Exercise description:
Look at each line below and count those with the word "klipperscreen"; the answer is that number only.

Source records
━━━━━━━━━━━━━━━━━━━━━━━━━━━━━━

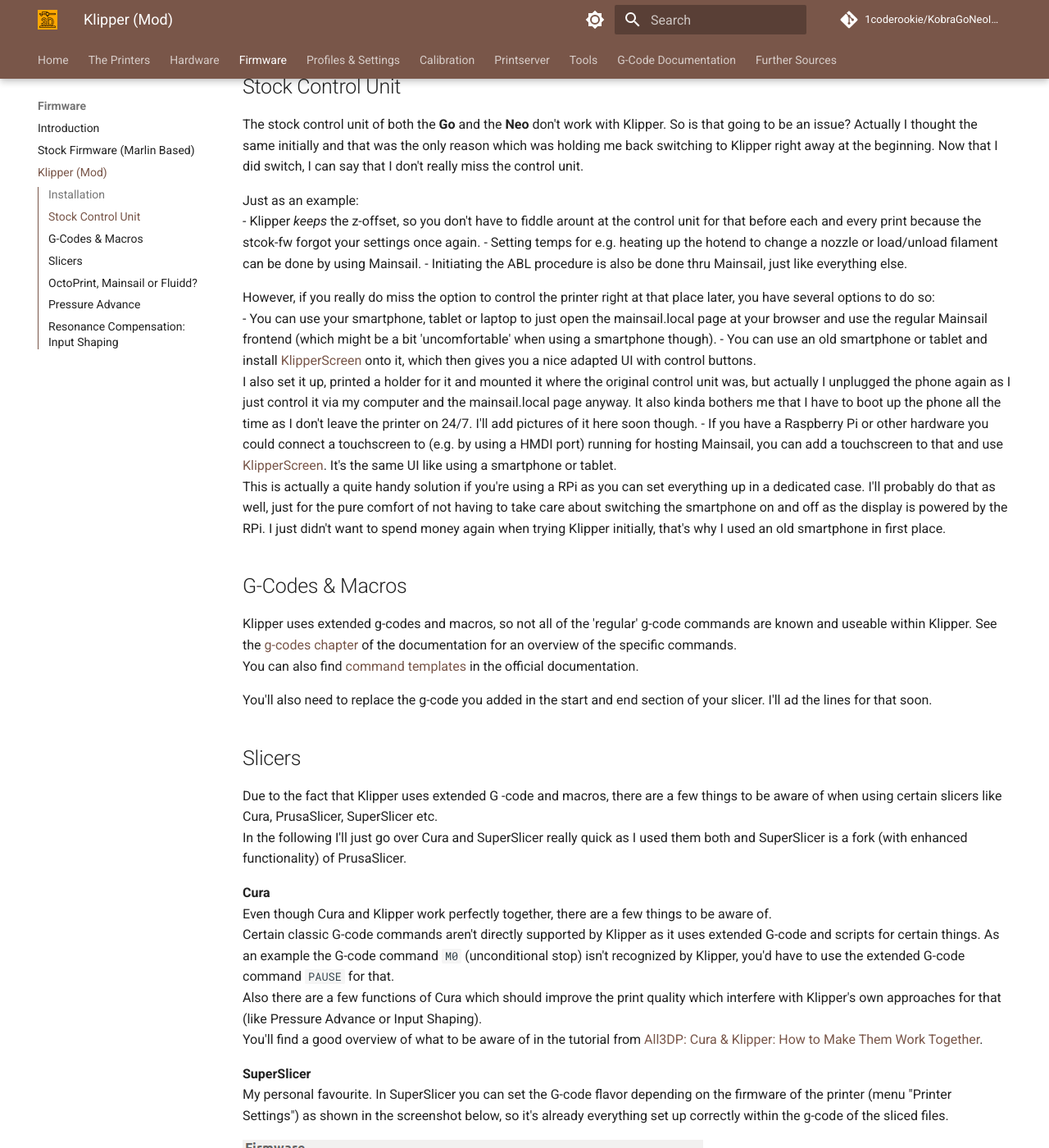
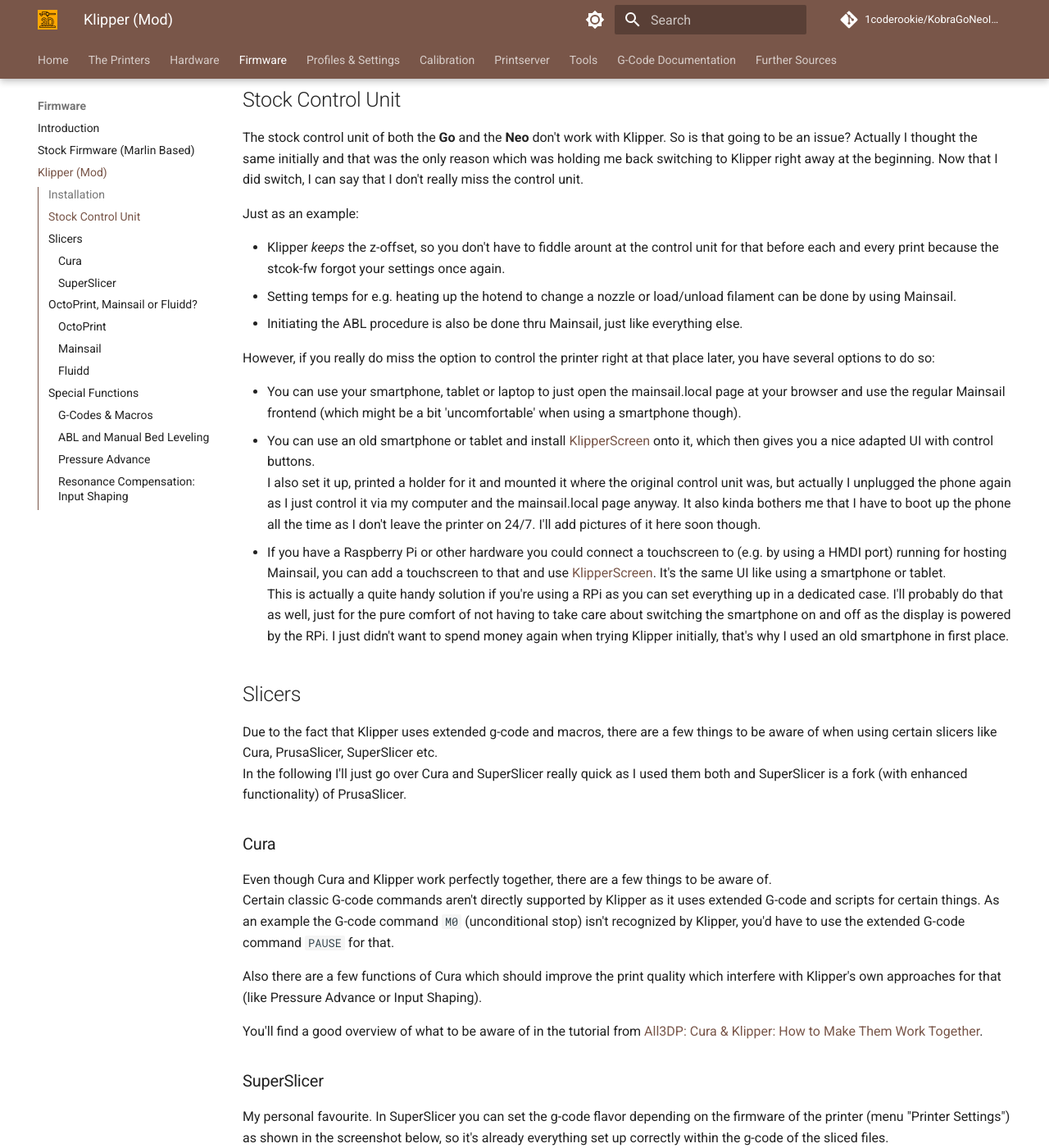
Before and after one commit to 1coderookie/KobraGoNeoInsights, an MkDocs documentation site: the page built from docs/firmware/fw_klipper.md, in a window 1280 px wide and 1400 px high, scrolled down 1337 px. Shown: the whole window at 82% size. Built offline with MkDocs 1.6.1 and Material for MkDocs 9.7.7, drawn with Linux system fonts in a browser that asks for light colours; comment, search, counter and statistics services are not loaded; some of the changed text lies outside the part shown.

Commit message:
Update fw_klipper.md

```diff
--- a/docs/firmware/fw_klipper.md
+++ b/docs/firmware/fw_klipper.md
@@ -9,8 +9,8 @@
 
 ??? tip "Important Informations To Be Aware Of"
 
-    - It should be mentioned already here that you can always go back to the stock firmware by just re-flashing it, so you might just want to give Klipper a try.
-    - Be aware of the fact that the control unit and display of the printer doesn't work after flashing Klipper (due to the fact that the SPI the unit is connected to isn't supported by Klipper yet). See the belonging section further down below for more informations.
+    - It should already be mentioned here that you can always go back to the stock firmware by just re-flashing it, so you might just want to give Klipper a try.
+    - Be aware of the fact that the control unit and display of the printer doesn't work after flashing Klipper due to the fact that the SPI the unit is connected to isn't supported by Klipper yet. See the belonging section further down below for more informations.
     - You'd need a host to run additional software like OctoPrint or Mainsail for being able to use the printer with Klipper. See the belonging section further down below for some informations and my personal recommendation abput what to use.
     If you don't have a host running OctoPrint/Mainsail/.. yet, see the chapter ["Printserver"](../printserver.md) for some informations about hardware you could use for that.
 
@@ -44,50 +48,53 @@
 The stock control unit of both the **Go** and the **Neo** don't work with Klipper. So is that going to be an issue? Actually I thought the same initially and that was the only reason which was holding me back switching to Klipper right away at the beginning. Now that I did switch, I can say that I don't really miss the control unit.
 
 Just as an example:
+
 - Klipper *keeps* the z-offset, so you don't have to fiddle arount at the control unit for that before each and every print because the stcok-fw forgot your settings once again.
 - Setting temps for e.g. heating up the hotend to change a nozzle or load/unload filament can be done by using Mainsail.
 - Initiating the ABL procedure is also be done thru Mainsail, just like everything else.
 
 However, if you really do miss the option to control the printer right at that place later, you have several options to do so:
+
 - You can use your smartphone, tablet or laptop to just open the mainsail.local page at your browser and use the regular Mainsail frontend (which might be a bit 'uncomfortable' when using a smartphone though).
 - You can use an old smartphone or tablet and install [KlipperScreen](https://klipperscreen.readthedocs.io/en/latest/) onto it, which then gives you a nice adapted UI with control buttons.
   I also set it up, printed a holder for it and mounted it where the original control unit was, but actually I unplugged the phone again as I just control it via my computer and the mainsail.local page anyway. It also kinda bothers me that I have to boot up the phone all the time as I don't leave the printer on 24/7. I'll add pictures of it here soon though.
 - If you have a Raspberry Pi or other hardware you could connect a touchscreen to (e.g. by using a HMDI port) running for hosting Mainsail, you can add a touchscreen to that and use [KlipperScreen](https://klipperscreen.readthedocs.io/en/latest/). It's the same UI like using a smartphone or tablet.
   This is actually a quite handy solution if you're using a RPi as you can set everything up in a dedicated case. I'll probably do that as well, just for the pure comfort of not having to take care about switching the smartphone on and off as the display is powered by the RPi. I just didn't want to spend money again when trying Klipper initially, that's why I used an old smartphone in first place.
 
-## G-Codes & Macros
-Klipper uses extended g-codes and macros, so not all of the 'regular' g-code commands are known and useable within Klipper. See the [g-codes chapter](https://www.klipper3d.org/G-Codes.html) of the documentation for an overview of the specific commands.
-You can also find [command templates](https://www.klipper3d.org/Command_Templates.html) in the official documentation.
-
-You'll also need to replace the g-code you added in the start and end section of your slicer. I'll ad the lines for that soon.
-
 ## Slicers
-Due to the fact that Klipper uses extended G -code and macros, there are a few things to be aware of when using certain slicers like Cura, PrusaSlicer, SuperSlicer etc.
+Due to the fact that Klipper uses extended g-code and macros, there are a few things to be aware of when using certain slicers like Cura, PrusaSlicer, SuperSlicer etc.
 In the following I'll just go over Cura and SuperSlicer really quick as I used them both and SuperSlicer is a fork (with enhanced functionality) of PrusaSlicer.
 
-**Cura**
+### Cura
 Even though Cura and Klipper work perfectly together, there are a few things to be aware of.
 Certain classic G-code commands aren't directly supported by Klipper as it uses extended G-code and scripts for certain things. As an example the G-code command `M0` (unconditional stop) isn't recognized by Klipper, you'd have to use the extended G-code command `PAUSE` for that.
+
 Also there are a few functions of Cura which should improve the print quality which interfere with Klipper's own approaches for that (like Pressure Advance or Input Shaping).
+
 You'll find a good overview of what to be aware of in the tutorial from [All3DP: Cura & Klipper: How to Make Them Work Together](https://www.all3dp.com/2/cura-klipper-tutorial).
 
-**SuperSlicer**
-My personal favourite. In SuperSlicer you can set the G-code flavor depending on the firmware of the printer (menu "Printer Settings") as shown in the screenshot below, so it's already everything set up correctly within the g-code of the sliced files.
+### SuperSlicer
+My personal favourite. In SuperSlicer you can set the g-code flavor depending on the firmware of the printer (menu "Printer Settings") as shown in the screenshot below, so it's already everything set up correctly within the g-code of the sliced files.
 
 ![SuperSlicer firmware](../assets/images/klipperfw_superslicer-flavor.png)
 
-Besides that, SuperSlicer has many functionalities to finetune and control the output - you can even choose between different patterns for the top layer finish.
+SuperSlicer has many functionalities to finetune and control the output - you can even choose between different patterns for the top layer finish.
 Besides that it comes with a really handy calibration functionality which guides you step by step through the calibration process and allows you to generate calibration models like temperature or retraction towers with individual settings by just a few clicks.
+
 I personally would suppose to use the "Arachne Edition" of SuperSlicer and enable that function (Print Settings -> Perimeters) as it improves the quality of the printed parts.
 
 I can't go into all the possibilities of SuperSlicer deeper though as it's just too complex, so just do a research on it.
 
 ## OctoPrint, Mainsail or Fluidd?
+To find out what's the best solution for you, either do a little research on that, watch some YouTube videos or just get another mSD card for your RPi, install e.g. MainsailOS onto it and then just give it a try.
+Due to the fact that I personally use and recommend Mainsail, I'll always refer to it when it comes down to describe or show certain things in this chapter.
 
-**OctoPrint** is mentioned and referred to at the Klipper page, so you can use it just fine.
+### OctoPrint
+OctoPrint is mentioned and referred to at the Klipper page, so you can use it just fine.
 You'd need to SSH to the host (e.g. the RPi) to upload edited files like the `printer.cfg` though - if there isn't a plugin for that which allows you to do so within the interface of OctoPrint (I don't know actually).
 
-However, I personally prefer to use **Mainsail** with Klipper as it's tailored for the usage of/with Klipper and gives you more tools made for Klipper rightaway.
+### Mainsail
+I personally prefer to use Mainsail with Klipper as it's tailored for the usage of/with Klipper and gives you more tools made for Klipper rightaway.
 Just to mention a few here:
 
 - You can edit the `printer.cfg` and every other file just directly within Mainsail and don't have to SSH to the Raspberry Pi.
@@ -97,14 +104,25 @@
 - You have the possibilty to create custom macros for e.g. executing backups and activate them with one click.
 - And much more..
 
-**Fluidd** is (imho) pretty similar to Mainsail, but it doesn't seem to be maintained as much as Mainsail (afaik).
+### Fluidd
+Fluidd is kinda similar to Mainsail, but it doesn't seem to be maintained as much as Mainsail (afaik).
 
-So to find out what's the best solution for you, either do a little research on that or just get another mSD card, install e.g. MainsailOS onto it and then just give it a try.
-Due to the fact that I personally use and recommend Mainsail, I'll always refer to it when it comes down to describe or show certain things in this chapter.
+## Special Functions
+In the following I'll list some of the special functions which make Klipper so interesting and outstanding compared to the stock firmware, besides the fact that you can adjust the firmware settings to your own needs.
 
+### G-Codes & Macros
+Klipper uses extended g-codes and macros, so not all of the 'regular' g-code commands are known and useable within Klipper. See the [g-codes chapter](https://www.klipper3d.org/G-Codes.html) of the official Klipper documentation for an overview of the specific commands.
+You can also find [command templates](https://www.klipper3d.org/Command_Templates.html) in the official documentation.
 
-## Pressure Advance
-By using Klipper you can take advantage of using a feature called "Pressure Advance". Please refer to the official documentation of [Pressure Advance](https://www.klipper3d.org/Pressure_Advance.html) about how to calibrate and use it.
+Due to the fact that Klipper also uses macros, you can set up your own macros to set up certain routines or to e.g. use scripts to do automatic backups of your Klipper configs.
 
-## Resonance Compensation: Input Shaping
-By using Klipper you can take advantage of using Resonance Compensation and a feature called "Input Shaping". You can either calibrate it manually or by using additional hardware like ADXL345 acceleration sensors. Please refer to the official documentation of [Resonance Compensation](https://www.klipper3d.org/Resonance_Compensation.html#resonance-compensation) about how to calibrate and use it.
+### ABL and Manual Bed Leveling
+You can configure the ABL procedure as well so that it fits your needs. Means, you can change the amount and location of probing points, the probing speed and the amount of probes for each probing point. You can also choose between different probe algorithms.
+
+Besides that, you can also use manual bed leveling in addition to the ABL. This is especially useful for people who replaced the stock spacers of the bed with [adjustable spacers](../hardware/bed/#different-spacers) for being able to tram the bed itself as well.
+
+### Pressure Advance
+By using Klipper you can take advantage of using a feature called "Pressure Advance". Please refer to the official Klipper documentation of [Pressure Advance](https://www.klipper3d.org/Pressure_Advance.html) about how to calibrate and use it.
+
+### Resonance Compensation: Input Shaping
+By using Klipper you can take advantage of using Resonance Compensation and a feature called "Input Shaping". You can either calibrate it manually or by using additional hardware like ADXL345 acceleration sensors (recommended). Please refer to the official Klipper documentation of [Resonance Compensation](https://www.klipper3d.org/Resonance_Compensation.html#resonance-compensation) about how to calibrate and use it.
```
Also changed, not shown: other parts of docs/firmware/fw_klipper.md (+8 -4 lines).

━━━━━━━━━━━━━━━━━━━━━━━━━━━━━━

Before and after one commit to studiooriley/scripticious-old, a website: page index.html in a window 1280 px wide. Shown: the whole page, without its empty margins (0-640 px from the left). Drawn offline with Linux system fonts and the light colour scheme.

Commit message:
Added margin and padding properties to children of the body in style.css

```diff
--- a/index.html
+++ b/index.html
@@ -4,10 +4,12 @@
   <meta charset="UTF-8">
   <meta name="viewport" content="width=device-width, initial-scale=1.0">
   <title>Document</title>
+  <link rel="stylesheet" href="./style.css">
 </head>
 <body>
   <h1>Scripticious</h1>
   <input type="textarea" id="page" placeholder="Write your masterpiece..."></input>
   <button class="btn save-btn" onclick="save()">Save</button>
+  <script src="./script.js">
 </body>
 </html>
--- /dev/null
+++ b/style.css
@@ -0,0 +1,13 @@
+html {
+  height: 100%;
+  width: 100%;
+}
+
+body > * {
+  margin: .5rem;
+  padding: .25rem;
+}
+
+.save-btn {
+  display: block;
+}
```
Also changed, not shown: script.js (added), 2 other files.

━━━━━━━━━━━━━━━━━━━━━━━━━━━━━━

Response to this exercise:
2